[Exercise materials — start]
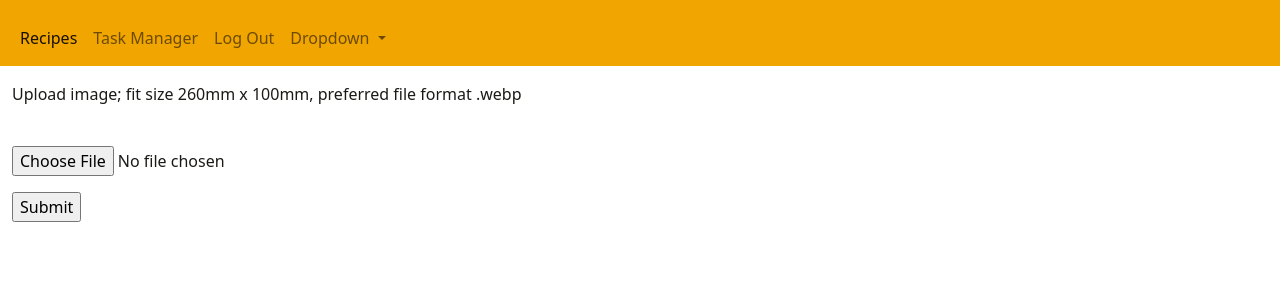
After one commit to 0710160/task-manager, a Flask app: page /recipe_image/1 in a window 1280 px wide. The commit adds this page. Shown: the top 300 px of the page. Run offline with Flask 2, Linux system fonts and the light colour scheme; a user stored in the database is signed in; data comes from the database, SQL or seed files in the repository; both versions use the stored data as it was after the commit; some libraries are stand-ins or nearby versions; some web fonts are replaced.

Commit message:
Add support for image uploads, colour theme

```diff
--- a/main.py
+++ b/main.py
@@ -6,6 +6,7 @@ from sqlalchemy.orm import relationship
 from time import time
 from datetime import datetime
 from werkzeug.security import generate_password_hash, check_password_hash
+from werkzeug.utils import secure_filename
 from flask_login import UserMixin, login_user, LoginManager, login_required, current_user, logout_user
 from flask_ckeditor import CKEditor, CKEditorField, upload_success, upload_fail
 import os
@@ -17,11 +18,15 @@ ckeditor = CKEditor(app)
 basedir = os.path.abspath(os.path.dirname(__file__))
 app.config['CKEDITOR_SERVE_LOCAL'] = True
 app.config['CKEDITOR_FILE_UPLOADER'] = 'upload'
-## TODO: work out upload path for Heroku
 ## TODO: create PDF to text uploader
-## TODO: submit task edit redirects to home; needs to go to tasks
 app.config['UPLOADED_PATH'] = os.path.join(basedir, 'uploads')
 app.config['CKEDITOR_HEIGHT'] = 250
+
+## Define folder for image uploads
+app.config['UPLOAD_FOLDER'] = 'static/uploads/'
+## TODO: work out upload path for Heroku
+#UPLOAD_FOLDER = '/home/0710160/ggi/static/uploads/'
+ALLOWED_EXTENSIONS = set(['webp', 'png', 'jpg', 'jpeg', 'gif'])
 
 ## Connect to DB
 app.config['SQLALCHEMY_DATABASE_URI'] = os.environ.get("DATABASE_URL", 'sqlite:///personal.db')
@@ -90,6 +95,9 @@ class Recipes(db.Model):
 
 db.create_all()
 
+def allowed_file(filename):
+    return '.' in filename and \
+           filename.rsplit('.', 1)[1].lower() in ALLOWED_EXTENSIONS
 
 @app.route("/")
 def home():
@@ -130,10 +138,33 @@ def add_recipe():
             new_recipe = Recipes(title=new_recipe_name,
                                  recipe_body=ckeditor_data,
                                  data_keywords=json.dumps(ingredients))
-            print(ingredients)
-            print(type(ingredients))
             db.session.add(new_recipe)
             db.session.commit()
+            return redirect(f"/recipe_image/{new_recipe.id}")
+
+
+@app.route("/recipe_image/<recipe_id>", methods=["GET", "POST"])
+@login_required
+def recipe_image(recipe_id):
+    this_recipe = Recipes.query.get(recipe_id)
+    if request.method == 'GET':
+        return render_template('recipe_image.html', recipe=this_recipe)
+    if request.method == 'POST':
+        # check if the post request has the file part
+        if 'file' not in request.files:
+            flash('No file part')
+            return redirect(request.url)
+        file = request.files['file']
+        # if user does not select a file, browser submits empty part without filename
+        if file.filename == '':
+            flash('No file selected for uploading')
+            return redirect(request.url)
+        if file and allowed_file(file.filename):
+            filename = f'recipe{this_recipe.id}'
+            this_recipe.image_url = filename
+            db.session.commit()
+            #print('upload_image filename: ' + os.path.join(app.config['UPLOAD_FOLDER'], filename))
+            file.save(os.path.join(app.config['UPLOAD_FOLDER'], filename))
             return redirect(url_for('recipes'))
 
 
@@ -190,7 +221,7 @@ def add():
         db.session.add(new_task)
         db.session.commit()
         tasks = current_user.tasks.all()
-        return redirect(url_for('home', tasks=tasks, current_user=current_user))
+        return redirect(url_for('taskman', tasks=tasks, current_user=current_user))
 
 
 @app.route("/edit_task/<task_id>", methods=["GET", "POST"])
@@ -218,7 +249,7 @@ def edit(task_id):
             edit_task.info = form.info.data
     db.session.commit()
     tasks = current_user.tasks.all()
-    return redirect(url_for('home', tasks=tasks, current_user=current_user))
+    return redirect(url_for('taskman', tasks=tasks, current_user=current_user))
 
 
 @app.route("/complete_task/<task_id>")
--- a/static/styles.css
+++ b/static/styles.css
@@ -1,21 +1,51 @@
+:root {
+  --theme-bg: #E6D5B8;
+  --theme-text: #1B1A17;
+  --theme-accent: #F0A500;
+  --theme-other: #E45826;
+}
+
 h1, h2 {
   font-family: 'Lato', sans-serif;
+  color: var(--theme-text);
+}
+
+p, li, a, .nav-link {
+  color: var(--theme-text);
 }
 
 .flashes {
-  color: red;
+  color: var(--theme-accent);
 }
 
 /*---------------------------------------- NAVBAR ---------------------------------------*/
+.navbar {
+  background-color: var(--theme-accent);
+}
+
+/*---------------------------------------- GENERAL ---------------------------------------*/
+.container-page {
+  position: absolute;
+  width: 100%;
+  min-height: 100%;
+  z-index: -1;
+  background-color: var(--theme-bg);
+}
 
 .container-flex {
   margin: 3vh;
   max-width: 600px;
 }
 
+.btn {
+  background-color: var(--theme-other);
+  color: var(--theme-text);
+}
+
 /*----------------------------------------- RECIPES ----------------------------------------*/
 #myUL a {
   margin-left: 10px;
+  font-size: 1.2em;
 }
 
 input#title {
@@ -24,8 +54,13 @@ input#title {
 
 .edit-del {
   text-decoration: none;
-  color: var(--bs-gray-600);
+  color: var(--theme-other);
   margin-left: 5px;
+}
+
+.recipe_img {
+  max-width: 300px;
+  max-height: 100px;
 }
 
 /*---------------------------------------- TASK TABLE ---------------------------------------*/
@@ -35,7 +70,7 @@ input#title {
 
 th {
   font-size: 1.1em;
-  color: #334257;
+  color: var(--theme-accent);
   }
 
 .btn {
--- a/templates/base.html
+++ b/templates/base.html
@@ -24,7 +24,7 @@
 
 <body>
   <!-- Navbar -->
-  <nav class="navbar navbar-expand-lg navbar-dark bg-dark">
+  <nav class="navbar navbar-expand-lg navbar-light">
     <div class="container-fluid">
       <button class="navbar-toggler" type="button" data-bs-toggle="collapse" data-bs-target="#navbar" aria-controls="navbarSupportedContent" aria-expanded="false" aria-label="Toggle navigation">
         <span class="navbar-toggler-icon"></span>
--- /dev/null
+++ b/templates/recipe_image.html
@@ -0,0 +1,35 @@
+{% extends "base.html" %}
+{% block nav_recipes %}active{% endblock nav_recipes %}
+{% block title %}Add Image Recipe{% endblock title %}
+{% block content %}
+
+<div class="container-fluid">
+<!-- Heading Image -->
+<p>
+	{% with messages = get_flashed_messages() %}
+	  {% if messages %}
+		<ul>
+		{% for message in messages %}
+		  <li>{{ message }}</li>
+		{% endfor %}
+		</ul>
+	  {% endif %}
+	{% endwith %}
+</p>
+
+<p>Upload image; fit size 260mm x 100mm, preferred file format .webp</p>
+<br>
+
+<form method="post" action="/recipe_image/{{ recipe.id }}" enctype="multipart/form-data">
+    <dl>
+		<p>
+			<input type="file" name="file" autocomplete="off" required>
+		</p>
+    </dl>
+    <p>
+		<input type="submit" value="Submit">
+	</p>
+</form>
+</div>
+
+{% endblock %}
```
Also changed, not shown: templates/recipe.html (+5 -4 lines), templates/recipes.html (+4 -3 lines), personal.db, static/restaurant.png (added), 1 other file.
[Exercise materials — finish]
Reproduce each line of the records in which the word "from" appears.

After one commit to 0710160/task-manager, a Flask app: page /recipe_image/1 in a window 1280 px wide. The commit adds this page. Shown: the top 300 px of the page. Run offline with Flask 2, Linux system fonts and the light colour scheme; a user stored in the database is signed in; data comes from the database, SQL or seed files in the repository; both versions use the stored data as it was after the commit; some libraries are stand-ins or nearby versions; some web fonts are replaced.
@@ -6,6 +6,7 @@ from sqlalchemy.orm import relationship
 from time import time
 from datetime import datetime
 from werkzeug.security import generate_password_hash, check_password_hash
+from werkzeug.utils import secure_filename
 from flask_login import UserMixin, login_user, LoginManager, login_required, current_user, logout_user
 from flask_ckeditor import CKEditor, CKEditorField, upload_success, upload_fail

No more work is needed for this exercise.